Latin Americanists Among Bilinski Dissertation Fellowship Recipients
April 12, 2014
Of the five University of New Mexico doctoral students who will receive a 2014 Russel J. and Dorothy S. Bilinski Dissertation Fellowship for their dissertation work, two are Latin Americanists - and both have been previously recognized by the Latin American and Iberian Institute (LAII) as LAII Ph.D. Fellows. Rebecca Ellis and Rachael Spaulding, respectively, research education among blind students in Argentina and the experiences of early modern Afro-women. The three other students who will receive the Fellowship are Mary Henderson, Nicholas Schwarz, and Gino Signoracci.
Russell J. and Dorothy S. Bilinski's goal in life was to be independent and challenged intellectually. Both Bilinski's were true intellectuals; Adventuresome, independent and driven, Russell was a researcher, academician and an entrepreneur. Doro was an accomplished artist and patron of the arts. They believed that education was a means to obtain independence, and this is the legacy they wished to pass on to others.
The Bilinski Fellowship is offered to full time doctoral students studying English, American Studies, Foreign Languages & Literatures, History, Linguistics, Philosophy, or Spanish & Portuguese. They include a $12,000 stipend per academic semester for up to three semesters. The Bilinski Educational Foundation provides fellowship funds for students who maintain the highest academic achievement, but who lack the financial resources to pay for the highest caliber post-secondary education.
Rebecca Ellis is an advanced Ph.D. Candidate in the Department of History. She spent the last year working and living in Argentina where she was developing her current dissertation project.

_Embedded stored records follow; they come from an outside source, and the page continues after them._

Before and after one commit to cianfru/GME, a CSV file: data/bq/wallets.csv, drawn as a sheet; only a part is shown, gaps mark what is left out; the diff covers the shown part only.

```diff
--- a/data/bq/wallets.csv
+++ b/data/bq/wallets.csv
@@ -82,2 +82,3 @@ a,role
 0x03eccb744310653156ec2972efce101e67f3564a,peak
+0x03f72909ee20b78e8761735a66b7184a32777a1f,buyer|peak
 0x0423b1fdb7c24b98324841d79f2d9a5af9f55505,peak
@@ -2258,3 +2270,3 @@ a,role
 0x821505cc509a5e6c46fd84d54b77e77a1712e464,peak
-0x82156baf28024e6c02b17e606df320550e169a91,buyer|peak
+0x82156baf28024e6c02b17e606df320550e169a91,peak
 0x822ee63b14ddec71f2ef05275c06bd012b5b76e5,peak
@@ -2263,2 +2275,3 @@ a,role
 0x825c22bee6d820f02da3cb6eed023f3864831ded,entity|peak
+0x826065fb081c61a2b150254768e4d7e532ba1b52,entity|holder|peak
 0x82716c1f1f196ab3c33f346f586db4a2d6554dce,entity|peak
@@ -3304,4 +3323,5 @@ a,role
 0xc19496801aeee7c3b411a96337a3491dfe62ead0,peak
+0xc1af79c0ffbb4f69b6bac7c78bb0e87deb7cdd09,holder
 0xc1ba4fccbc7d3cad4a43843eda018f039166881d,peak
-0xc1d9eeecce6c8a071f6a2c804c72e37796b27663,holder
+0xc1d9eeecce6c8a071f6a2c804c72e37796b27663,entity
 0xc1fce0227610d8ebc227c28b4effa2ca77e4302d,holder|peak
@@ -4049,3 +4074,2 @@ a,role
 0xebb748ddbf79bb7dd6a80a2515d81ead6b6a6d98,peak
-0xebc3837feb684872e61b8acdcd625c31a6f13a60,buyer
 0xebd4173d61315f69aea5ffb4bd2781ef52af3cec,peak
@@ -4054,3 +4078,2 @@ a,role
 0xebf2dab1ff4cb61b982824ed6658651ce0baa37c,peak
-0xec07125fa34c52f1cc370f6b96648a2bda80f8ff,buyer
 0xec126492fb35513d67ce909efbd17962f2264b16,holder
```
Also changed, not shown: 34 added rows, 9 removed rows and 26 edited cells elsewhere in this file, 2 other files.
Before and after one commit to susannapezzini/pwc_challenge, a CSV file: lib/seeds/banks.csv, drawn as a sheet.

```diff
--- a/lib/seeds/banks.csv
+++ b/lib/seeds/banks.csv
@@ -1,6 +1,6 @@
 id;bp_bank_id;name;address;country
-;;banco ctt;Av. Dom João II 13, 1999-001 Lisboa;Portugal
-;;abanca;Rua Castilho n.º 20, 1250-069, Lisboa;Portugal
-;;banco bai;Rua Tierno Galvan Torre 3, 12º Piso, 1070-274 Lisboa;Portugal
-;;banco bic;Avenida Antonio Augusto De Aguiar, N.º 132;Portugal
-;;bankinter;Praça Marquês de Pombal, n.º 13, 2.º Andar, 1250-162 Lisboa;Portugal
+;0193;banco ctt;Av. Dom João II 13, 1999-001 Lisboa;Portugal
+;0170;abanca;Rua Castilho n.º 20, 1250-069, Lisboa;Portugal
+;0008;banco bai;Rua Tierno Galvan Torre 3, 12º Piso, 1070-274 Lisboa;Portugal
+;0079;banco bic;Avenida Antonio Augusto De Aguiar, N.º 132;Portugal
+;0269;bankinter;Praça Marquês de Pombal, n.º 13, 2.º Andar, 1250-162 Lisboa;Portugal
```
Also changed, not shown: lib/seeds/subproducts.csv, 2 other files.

In her research, Rebecca examines the creation of political communities among blind students and immigrants in Argentina during the first half of the twentieth century. Her project attempts to understand how the blind attempted to generate better and more diverse labor opportunities by differentiating themselves from other disability categories that policy makers in Argentina increasingly labelled as dangerous. Understanding how disability was differentiated in Argentina both internally and externally to the blind movement will help further our understanding of the ways in which early twentieth century political movements promoting the interests of disabled persons established the basis of later twentieth century movements grouping persons with disabilities into a single cause.
Rachel Spaulding is an advanced Ph.D. candidate in colonial literature in the Spanish and Portuguese Department. Her dissertation focuses on the textual productions and mystical experiences of three early modern Afro-women: Spain's Sister Teresa Juliana de Santo Domingo, also known as Chicaba, Peru's Úrsula de Jesés and Brazil's Rosa Maria Egipçíaca. Her interdisciplinary research applies performance theory to explain how these women's texts foster a reading of transformation from slave subject to mystical agent. She received the LAII PhD fellowship for the academic year of 2013-2014. During this time she completed two chapters of her dissertation and research for her final chapters. The research she completed during her time as an LAII PhD Fellowship recipient frames her literary analysis of the Afro-women's text within the historiography of the Ibero-Atlantic field. The Bilinski PhD Fellowship will facilitate the completion of her dissertation by May of 2015.